The lofty price for the Giacometti work came as a surprise to Sotheby’s, which had expected the sculpture to sell for around one-fourth of the final price. David Nahmad, a Monte Carlo-based art dealer who vied unsuccessfully for the Giacometti sculpture, said the sale shows that after a weak year, the wealthy are once again “parking their cash in art.”
The six-foot-tall bronze depicts a wiry man in mid-stride, his right foot jutting forward, his head erect and his arms hanging at his side.
Giacometti, a Swiss modern master known for his haunting sculptures of blank-face Everymen, cast the work 50 years ago as part of a commission to plant several of his bronze figures outside Chase Manhattan Bank in New York City’s financial district. The artist famously struggled with the project and eventually abandoned the commission. But he later cast stand-alone versions of some of the planned sculptures, including “Walking Man I.”
The steep run-up in bidding for the Giacometti Wednesday was likely aided by two factors: the work’s large size and the artist’s popularity among buyers from Russia and the Middle East. His nearly nine-foot-tall figure of a woman, “Big Standing Woman II,” sold at Christie’s in May 2008 for $27.4 million, but dealers say his oversize sculptures of men are even more coveted. “Walking Man I” is three times taller than the “Toppling Man” sculpture that Sotheby’s sold in November for $19.3 million.
Dealers say the surge in casts of Giacometti’s works made after his death in 1966 also has made works crafted during the artist’s lifetime like “Walking Man I” more valuable. New York art dealer Marc Glimcher said the price for “Walking Man I” also might simply reflect the tenacity of the final two bidders: “Above $50 million, the fight for any artwork goes from love to a grudge match.”

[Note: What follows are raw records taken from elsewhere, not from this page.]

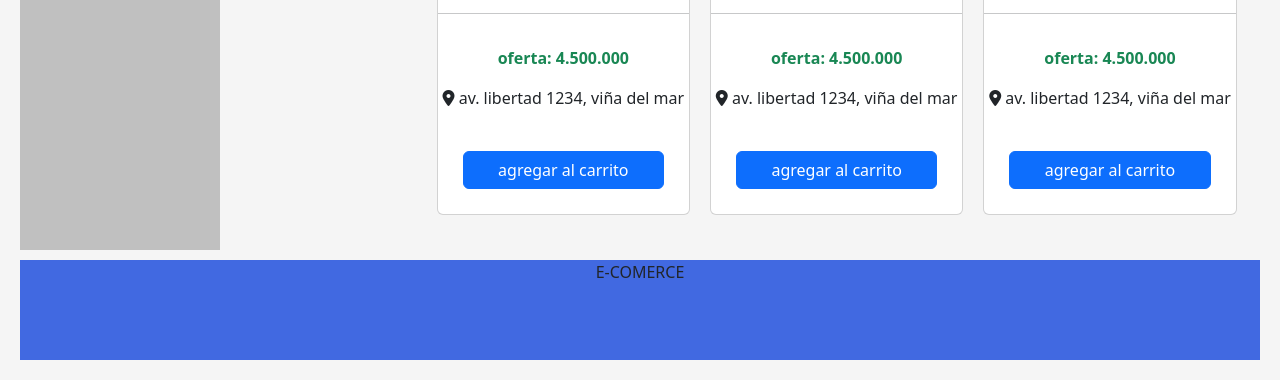
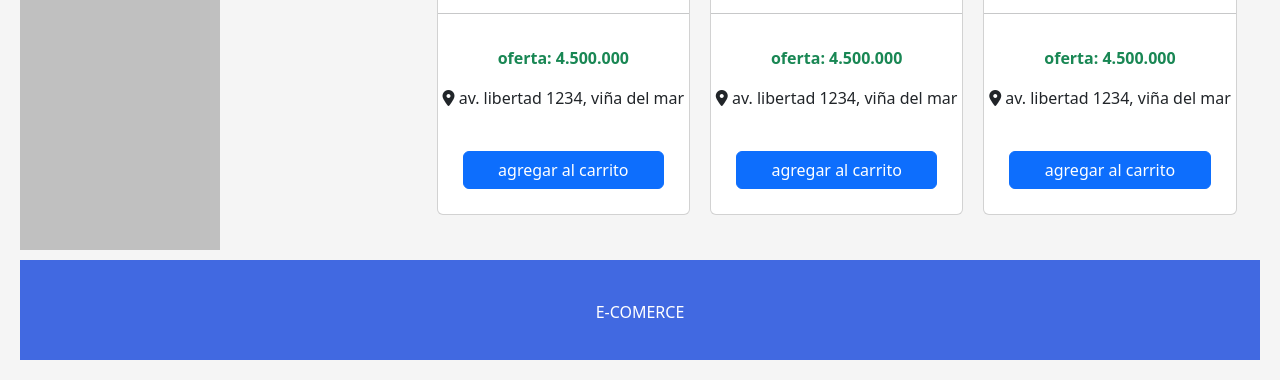
Before and after one commit to JulioMendoza-dev/e-commerce-grid, a plain HTML site: page index.html in a window 1280 px wide. Shown: the part 980-1360 px from the top of the page. Drawn offline with nearby package versions, Linux system fonts and the light colour scheme.

Commit message:
css y html actualizado

```diff
--- a/style/style.css
+++ b/style/style.css
@@ -118,5 +118,8 @@
     grid-area: footer;
     height: 100px;
 }
-
+.footer p{
+    padding-top: 40px;
+    color: white;
 }
+}
```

Giacometti is a new favorite of Russian collectors like billionaire business magnate Roman Abramovich, but a person familiar with the matter said that Mr. Abramovich wasn’t the buyer of “Walking Man I.” Mr. Abramovich caused a stir at the Swiss art fair Art Basel two summers ago when he bought one of the artist’s 1956 bronze figures of a woman from New York gallery Jan Krugier. That work had an asking price of around $14 million.
“Walking Man I” was being sold by Commerzbank AG, which inherited the work when it took over Dresdner Bank, and its corporate art collection, last year. Commerzbank says it plans to use the proceeds to fund philanthropic endeavors.

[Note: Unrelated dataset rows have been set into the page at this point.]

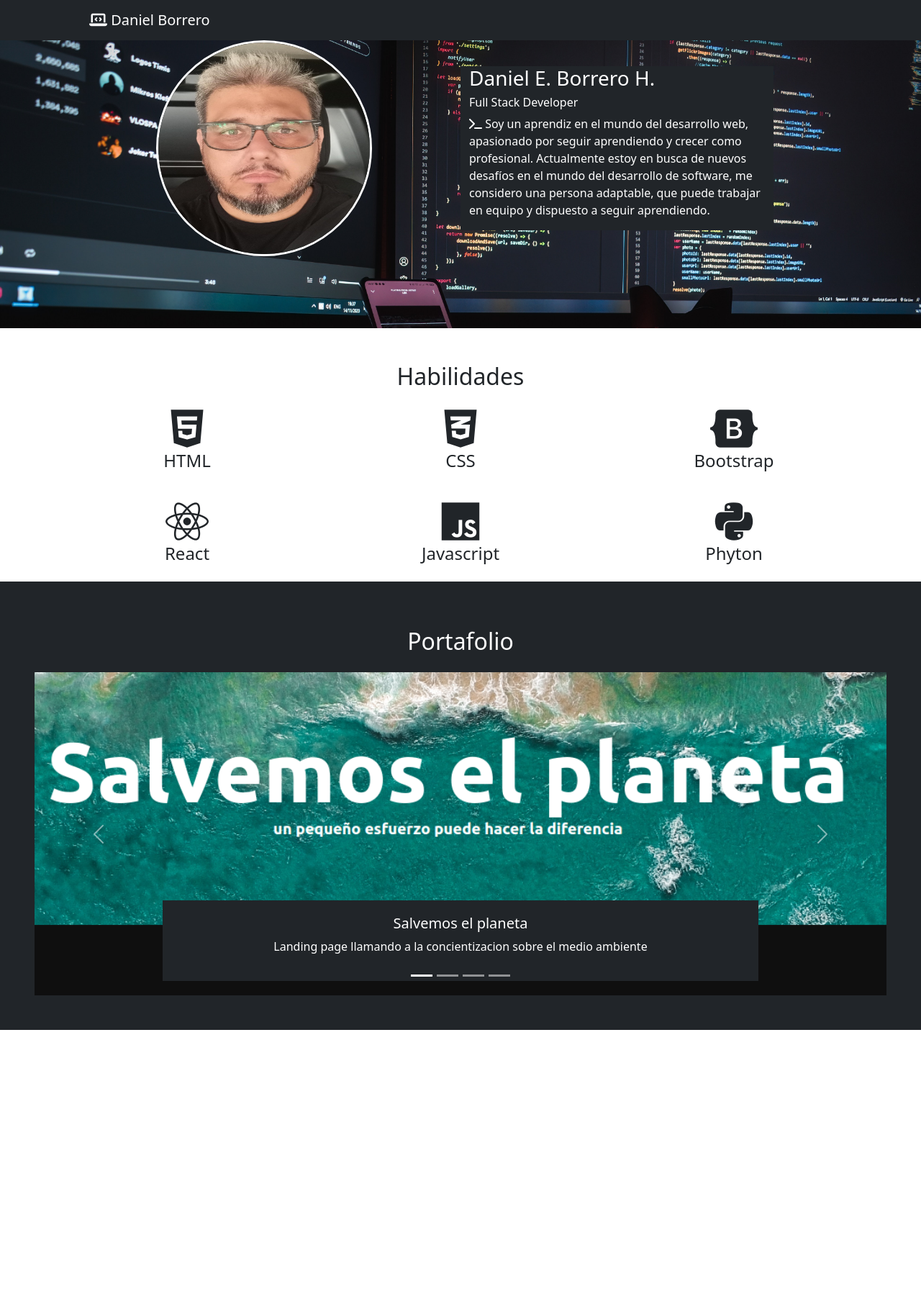
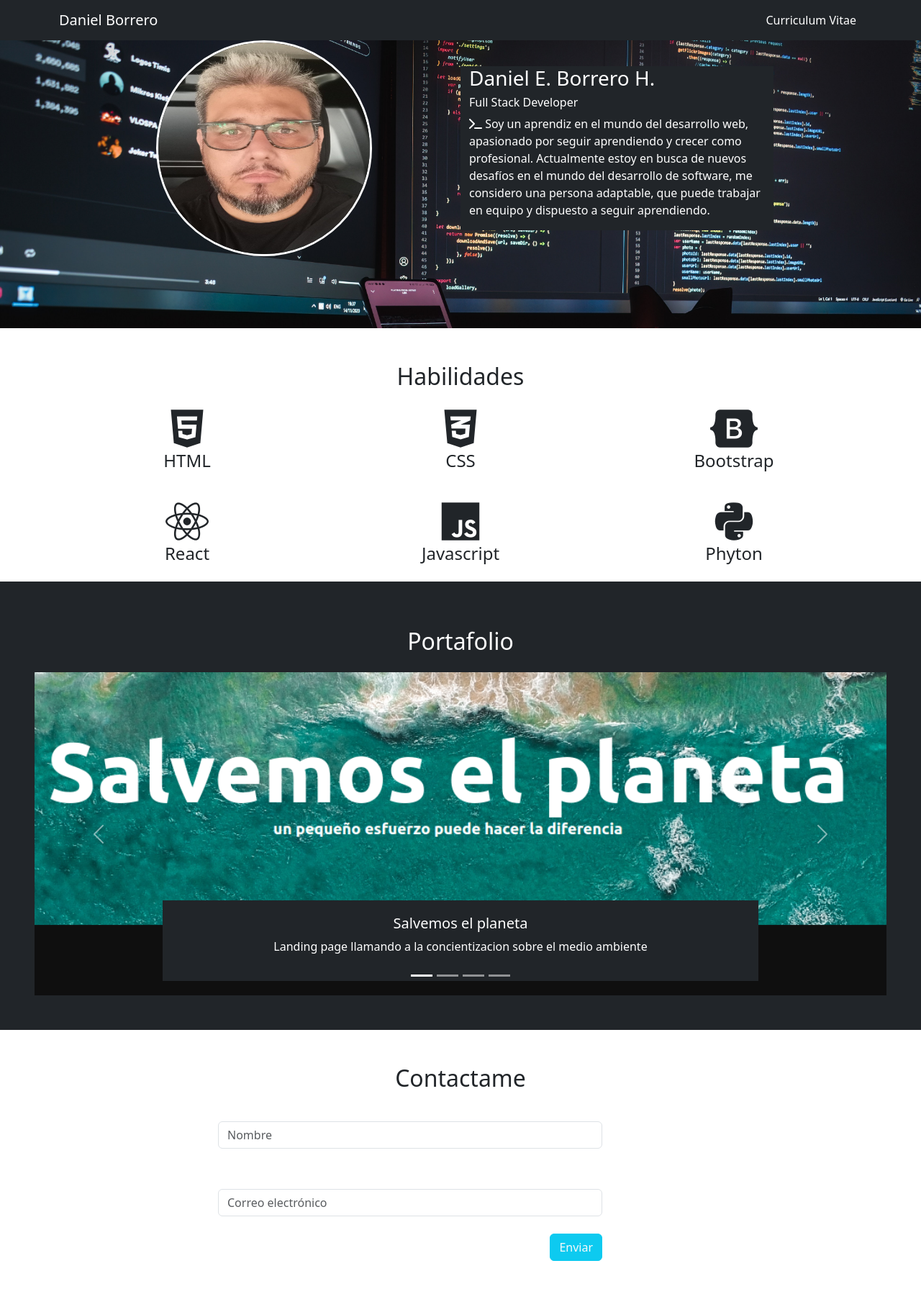
Before and after one commit to rockaranza/DaniBorrero.github.io, a plain HTML site: page index.html in a window 1280 px wide. Shown: the whole page at 72% size. Before the commit the page ends 1431 px from the top, so only its background shows below. Drawn offline with nearby package versions, Linux system fonts and the light colour scheme.

Commit message:
add cv modal and contac-me section

```diff
--- a/asssets/css/style.css
+++ b/asssets/css/style.css
@@ -1,3 +1,4 @@
+
 .hero-section {
     height: 400px;
     background-image: url('../img/fotis-fotopoulos-6sAl6aQ4OWI-unsplash.jpg');
@@ -24,6 +25,11 @@
     scale: 1.3;
 }
 
+.link-cv:hover {
+    background-color: rgb(0, 0, 0);
+    scale: 1.3;
+}
+
 /* .carusel-img {
     filter: grayscale(100%);
 }
--- a/index.html
+++ b/index.html
@@ -15,12 +15,21 @@
   </head>
   <body>
     <!-- Navbar -->
-    <nav class="navbar bg-dark">
-      <div class="container-fluid">
-        <a class="container navbar-brand text-white" href="#"><i class="fa-solid fa-laptop-code"></i> Daniel Borrero</a>
-      </div>
+    <nav class="navbar navbar-expand-lg bg-dark">
+        <div class="container">
+          <a class="navbar-brand text-white" href="#">Daniel Borrero</a>
+          <button class="navbar-toggler" type="button" data-bs-toggle="collapse" data-bs-target="#navbarNav" aria-controls="navbarNav" aria-expanded="false" aria-label="Toggle navigation">
+            <span class="navbar-toggler-icon"></span>
+          </button>
+          <div class="collapse navbar-collapse" id="navbarNav">
+            <ul class="navbar-nav ms-auto">
+              <li class="nav-item">
+                <a type="button" class="nav-link active text-white link-cv" aria-current="page" data-bs-toggle="modal" data-bs-target="#myModal">Curriculum Vitae</a>
+              </li>
+            </ul>
+          </div>
+        </div>
     </nav>
-
     <!-- Hero-Section -->
     <section class="hero-section">
         <div class="row justify-content-center align-items-center">
@@ -34,6 +43,8 @@
                     <i class="fa-solid fa-terminal"></i></i> Soy un aprendiz en el mundo del desarrollo web, apasionado por seguir aprendiendo y crecer como profesional. Actualmente estoy en busca de nuevos desafíos en el mundo del desarrollo de software, me considero una persona adaptable, que puede trabajar en equipo y dispuesto a seguir aprendiendo.
                 </p>
             </div>
+
+
         </div>
     </section>
     <!-- Skill -->
@@ -119,6 +130,44 @@
           </div>
 
     </section>
+
+    <!-- Contactame -->
+    <section class="container-fluid py-5">
+        <h2 class="text-center">Contactame</h2>
+        <div class="row container text-white justify-content-center">
+            <div class="col-6">
+                <form>
+                    <div class="form-group mb-4">
+                        <label class="mb-2">Nombre</label>
+                        <input class="form-control" placeholder="Nombre">
+                    </div>
+
+                    <div class="form-group mb-4">
+                        <label class="mb-2">Correo electrónico</label>
+                        <input class="form-control" placeholder="Correo electrónico" />
+                    </div>
+
+                    <div class="my-3 text-end">
+                        <button class="btn btn-info text-light">Enviar</button>
+                    </div>
+                </form>
+            </div>
+        </div>
+
+
+    </section>
+
+    <!-- Modal -->
+
+    <div class="modal fade" id="myModal" tabindex="-1" aria-labelledby="exampleModalLabel" aria-hidden="true">
+        <div class="modal-dialog">
+            <div class="modal-content">
+                <div class="modal-body bg-dark">
+                    <embed src="./asssets/docs/Daniel_Borrero.pdf" frameborder="1" width="100%" height="800px">
+                </div>
+            </div>
+        </div>
+    </div>
     <!-- Bundle from bootstrap -->
     <script
       src="https://cdn.jsdelivr.net/npm/bootstrap@5.3.2/dist/js/bootstrap.bundle.min.js"
```
Also changed, not shown: 1 other file.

The record sale came during Sotheby’s auction Wednesday of Impressionist and modern art. The total sale brought in $234.6 million, topping rival Christie’s $122.9 million sale on Tuesday.
Highlights from the Sotheby’s sale included Gustav Klimt’s leafy 1913 landscape, “Church in Cassone (Landscape with Cypresses),” which sold for $43.2 million. Paul Cézanne’s smoky-colored still life, “Pichet et fruits sur une table,” sold for $18.9 million. And Henri Matisse’s portrait of a woman draped in a lacey shawl and lying on a sofa, “Femme couchée” sold to an unnamed American collector for $7 million.